Each line of the data below holding the word "const" must be copied.
━━━━━━━━
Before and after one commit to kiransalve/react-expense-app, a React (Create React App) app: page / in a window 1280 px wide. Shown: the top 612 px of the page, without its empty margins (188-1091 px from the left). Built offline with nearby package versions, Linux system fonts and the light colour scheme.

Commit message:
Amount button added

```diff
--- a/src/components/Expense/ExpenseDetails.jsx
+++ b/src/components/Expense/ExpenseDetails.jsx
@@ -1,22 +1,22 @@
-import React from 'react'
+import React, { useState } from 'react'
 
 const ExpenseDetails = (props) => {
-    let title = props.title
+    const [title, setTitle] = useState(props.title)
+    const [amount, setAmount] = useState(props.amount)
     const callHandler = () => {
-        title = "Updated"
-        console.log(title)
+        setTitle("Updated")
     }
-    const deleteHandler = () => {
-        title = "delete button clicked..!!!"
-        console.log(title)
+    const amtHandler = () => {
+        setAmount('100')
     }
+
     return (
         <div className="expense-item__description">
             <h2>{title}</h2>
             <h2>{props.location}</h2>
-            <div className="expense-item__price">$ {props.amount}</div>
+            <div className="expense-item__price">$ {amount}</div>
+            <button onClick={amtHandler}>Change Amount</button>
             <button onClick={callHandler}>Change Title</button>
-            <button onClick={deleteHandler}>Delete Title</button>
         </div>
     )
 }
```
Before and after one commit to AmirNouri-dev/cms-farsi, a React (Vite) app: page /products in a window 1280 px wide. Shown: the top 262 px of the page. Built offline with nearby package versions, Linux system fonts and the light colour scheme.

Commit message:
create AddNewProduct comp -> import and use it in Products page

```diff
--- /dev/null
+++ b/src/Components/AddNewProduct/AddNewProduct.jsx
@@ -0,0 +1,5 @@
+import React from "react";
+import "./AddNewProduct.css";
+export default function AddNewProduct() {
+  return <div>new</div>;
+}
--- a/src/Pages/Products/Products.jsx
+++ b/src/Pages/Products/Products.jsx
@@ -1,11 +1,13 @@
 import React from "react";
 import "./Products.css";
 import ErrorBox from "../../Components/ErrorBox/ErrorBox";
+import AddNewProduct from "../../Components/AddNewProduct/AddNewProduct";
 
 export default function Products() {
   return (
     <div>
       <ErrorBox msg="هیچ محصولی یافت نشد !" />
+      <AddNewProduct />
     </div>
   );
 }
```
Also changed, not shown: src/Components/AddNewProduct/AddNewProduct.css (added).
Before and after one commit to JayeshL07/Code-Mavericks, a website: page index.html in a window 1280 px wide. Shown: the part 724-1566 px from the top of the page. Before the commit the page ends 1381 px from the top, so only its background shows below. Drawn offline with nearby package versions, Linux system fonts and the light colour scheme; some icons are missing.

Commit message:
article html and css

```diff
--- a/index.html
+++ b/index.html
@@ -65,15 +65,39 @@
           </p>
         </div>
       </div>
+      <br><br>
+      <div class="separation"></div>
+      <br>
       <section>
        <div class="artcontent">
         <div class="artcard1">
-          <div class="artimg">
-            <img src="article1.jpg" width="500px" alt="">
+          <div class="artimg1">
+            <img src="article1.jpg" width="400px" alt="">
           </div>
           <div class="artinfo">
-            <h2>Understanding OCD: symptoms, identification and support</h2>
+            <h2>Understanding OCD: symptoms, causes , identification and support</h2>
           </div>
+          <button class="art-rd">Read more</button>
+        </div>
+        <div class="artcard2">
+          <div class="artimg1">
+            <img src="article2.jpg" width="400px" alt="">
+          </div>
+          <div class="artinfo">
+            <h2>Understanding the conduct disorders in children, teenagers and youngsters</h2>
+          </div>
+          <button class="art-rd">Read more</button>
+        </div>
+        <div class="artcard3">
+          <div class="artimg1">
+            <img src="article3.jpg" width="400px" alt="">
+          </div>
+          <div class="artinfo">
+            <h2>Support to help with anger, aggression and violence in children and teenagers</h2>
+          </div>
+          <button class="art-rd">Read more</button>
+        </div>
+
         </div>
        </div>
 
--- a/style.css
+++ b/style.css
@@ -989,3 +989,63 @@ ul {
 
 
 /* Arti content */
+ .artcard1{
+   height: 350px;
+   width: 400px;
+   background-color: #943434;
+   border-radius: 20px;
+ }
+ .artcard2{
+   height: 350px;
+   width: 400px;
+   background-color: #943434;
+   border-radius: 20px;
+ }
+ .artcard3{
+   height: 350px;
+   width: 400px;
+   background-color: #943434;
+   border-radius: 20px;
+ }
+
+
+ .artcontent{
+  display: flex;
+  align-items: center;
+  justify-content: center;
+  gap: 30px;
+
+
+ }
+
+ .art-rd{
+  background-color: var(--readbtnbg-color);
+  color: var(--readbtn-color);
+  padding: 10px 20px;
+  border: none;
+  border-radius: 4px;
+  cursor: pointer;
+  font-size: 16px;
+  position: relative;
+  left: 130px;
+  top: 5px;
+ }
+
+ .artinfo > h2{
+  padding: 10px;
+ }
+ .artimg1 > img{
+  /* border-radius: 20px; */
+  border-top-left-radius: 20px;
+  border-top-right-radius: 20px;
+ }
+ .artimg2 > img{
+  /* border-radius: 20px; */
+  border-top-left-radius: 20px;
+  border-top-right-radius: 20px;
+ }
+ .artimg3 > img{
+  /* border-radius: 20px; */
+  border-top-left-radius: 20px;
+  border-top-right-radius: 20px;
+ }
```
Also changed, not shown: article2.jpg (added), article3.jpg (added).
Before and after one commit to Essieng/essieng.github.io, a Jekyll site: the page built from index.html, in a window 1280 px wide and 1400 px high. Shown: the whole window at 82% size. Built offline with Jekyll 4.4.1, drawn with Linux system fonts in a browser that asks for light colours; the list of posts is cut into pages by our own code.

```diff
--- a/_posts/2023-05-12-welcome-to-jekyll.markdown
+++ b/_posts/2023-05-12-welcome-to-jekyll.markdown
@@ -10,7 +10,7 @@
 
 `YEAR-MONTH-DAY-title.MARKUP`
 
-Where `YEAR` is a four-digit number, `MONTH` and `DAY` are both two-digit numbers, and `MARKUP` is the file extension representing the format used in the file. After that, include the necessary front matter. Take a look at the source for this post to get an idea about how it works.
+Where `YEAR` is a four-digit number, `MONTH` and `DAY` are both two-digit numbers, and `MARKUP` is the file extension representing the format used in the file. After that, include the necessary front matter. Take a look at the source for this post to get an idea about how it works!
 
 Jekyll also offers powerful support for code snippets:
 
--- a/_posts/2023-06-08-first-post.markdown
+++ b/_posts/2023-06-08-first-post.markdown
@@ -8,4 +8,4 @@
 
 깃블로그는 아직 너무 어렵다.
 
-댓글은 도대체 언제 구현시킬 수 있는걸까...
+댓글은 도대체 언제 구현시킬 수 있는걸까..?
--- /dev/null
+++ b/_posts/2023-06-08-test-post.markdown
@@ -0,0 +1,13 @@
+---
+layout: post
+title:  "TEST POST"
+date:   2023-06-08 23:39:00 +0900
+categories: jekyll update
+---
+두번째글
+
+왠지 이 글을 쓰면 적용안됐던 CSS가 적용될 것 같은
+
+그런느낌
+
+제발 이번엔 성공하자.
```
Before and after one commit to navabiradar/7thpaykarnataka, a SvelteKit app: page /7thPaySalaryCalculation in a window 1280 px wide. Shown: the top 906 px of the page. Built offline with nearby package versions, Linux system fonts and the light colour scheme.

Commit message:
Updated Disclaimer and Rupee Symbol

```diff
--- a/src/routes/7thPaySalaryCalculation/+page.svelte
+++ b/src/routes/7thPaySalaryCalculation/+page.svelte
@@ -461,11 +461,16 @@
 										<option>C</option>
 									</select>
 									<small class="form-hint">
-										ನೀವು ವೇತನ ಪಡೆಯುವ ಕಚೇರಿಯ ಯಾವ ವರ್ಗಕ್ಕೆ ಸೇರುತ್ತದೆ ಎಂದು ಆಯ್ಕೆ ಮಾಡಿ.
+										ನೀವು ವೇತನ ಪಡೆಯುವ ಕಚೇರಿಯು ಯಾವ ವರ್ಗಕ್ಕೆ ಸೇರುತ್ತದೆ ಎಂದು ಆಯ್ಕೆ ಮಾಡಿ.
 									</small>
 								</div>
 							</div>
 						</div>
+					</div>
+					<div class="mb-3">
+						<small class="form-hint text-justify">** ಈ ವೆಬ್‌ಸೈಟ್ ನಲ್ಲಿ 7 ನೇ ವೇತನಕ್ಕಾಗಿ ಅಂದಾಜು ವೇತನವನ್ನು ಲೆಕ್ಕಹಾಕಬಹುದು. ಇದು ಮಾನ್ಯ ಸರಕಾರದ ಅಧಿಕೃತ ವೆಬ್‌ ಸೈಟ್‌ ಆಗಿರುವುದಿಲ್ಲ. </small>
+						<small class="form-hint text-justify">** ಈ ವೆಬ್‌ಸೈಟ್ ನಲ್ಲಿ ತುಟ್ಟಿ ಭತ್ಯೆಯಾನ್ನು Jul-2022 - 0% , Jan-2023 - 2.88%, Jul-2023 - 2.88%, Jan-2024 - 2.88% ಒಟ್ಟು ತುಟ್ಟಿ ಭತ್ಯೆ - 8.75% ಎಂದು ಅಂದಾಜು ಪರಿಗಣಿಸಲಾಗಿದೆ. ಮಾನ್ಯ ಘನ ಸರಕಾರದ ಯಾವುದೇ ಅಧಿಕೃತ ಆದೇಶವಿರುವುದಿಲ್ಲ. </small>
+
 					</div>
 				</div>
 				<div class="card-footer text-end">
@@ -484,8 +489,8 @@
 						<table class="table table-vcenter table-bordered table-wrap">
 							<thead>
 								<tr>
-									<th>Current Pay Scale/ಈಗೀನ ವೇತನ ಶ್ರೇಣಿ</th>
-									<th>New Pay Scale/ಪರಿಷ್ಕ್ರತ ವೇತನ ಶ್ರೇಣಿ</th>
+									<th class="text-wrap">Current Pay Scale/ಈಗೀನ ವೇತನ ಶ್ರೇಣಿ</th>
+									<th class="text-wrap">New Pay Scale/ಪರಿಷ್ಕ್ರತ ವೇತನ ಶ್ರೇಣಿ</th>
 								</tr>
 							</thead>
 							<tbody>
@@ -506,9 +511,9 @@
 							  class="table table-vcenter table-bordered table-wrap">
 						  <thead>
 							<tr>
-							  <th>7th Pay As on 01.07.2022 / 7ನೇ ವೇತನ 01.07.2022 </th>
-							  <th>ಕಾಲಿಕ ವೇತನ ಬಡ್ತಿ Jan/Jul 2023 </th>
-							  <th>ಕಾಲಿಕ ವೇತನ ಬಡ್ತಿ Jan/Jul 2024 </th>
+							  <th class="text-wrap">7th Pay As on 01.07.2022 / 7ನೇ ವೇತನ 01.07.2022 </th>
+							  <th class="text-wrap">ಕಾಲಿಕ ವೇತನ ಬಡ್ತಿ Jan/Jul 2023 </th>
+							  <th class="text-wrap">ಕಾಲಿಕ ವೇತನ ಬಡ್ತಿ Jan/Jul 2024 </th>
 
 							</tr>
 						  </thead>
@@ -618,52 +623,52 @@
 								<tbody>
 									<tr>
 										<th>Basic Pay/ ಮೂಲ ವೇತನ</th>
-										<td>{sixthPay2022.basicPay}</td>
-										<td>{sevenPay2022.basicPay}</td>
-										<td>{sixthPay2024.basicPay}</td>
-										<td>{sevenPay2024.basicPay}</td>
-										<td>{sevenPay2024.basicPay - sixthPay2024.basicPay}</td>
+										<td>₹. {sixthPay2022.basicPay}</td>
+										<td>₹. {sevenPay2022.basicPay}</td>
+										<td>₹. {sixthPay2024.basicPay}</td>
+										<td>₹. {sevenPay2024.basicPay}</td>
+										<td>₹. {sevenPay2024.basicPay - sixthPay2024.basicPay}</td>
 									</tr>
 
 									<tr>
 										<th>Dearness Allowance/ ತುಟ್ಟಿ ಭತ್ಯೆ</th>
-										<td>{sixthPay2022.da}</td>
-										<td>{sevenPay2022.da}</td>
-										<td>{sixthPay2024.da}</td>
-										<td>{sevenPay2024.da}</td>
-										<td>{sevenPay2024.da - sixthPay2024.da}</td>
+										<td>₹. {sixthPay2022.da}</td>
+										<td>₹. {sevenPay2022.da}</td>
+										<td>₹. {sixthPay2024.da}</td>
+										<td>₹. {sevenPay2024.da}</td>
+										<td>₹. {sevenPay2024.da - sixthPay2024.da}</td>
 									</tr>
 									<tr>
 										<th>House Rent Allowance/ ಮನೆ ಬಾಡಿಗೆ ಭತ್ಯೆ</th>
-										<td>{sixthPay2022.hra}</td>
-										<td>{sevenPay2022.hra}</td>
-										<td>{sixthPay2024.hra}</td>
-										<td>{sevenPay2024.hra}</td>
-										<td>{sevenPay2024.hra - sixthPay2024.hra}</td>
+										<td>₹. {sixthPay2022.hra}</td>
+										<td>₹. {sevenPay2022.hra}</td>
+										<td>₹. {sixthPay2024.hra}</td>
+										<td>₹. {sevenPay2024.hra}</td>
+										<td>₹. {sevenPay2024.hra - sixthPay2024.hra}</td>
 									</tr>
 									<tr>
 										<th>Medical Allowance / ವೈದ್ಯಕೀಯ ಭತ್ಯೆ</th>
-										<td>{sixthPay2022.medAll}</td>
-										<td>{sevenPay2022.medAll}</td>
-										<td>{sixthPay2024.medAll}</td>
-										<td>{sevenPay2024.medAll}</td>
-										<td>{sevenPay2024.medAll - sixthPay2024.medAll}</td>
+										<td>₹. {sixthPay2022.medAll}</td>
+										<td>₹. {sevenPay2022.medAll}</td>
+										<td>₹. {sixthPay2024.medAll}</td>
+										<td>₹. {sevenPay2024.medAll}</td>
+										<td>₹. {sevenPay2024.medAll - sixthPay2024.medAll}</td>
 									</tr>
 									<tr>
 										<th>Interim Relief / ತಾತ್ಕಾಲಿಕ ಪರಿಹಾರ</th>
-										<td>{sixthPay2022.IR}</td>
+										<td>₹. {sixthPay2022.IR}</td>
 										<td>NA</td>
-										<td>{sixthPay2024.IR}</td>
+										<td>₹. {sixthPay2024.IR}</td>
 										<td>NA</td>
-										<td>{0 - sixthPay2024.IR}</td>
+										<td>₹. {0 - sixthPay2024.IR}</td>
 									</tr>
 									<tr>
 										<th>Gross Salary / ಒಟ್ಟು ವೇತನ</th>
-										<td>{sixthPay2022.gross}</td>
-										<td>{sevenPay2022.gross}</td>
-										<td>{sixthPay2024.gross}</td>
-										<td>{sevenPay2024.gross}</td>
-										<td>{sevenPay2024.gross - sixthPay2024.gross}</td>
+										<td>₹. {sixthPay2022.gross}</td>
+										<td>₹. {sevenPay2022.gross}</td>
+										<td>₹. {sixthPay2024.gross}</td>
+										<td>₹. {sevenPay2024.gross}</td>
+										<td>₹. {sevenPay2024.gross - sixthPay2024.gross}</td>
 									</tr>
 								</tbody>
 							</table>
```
━━━━━━━━
Task response →
 const ExpenseDetails = (props) => {
+    const [title, setTitle] = useState(props.title)
+    const [amount, setAmount] = useState(props.amount)
     const callHandler = () => {
-    const deleteHandler = () => {
+    const amtHandler = () => {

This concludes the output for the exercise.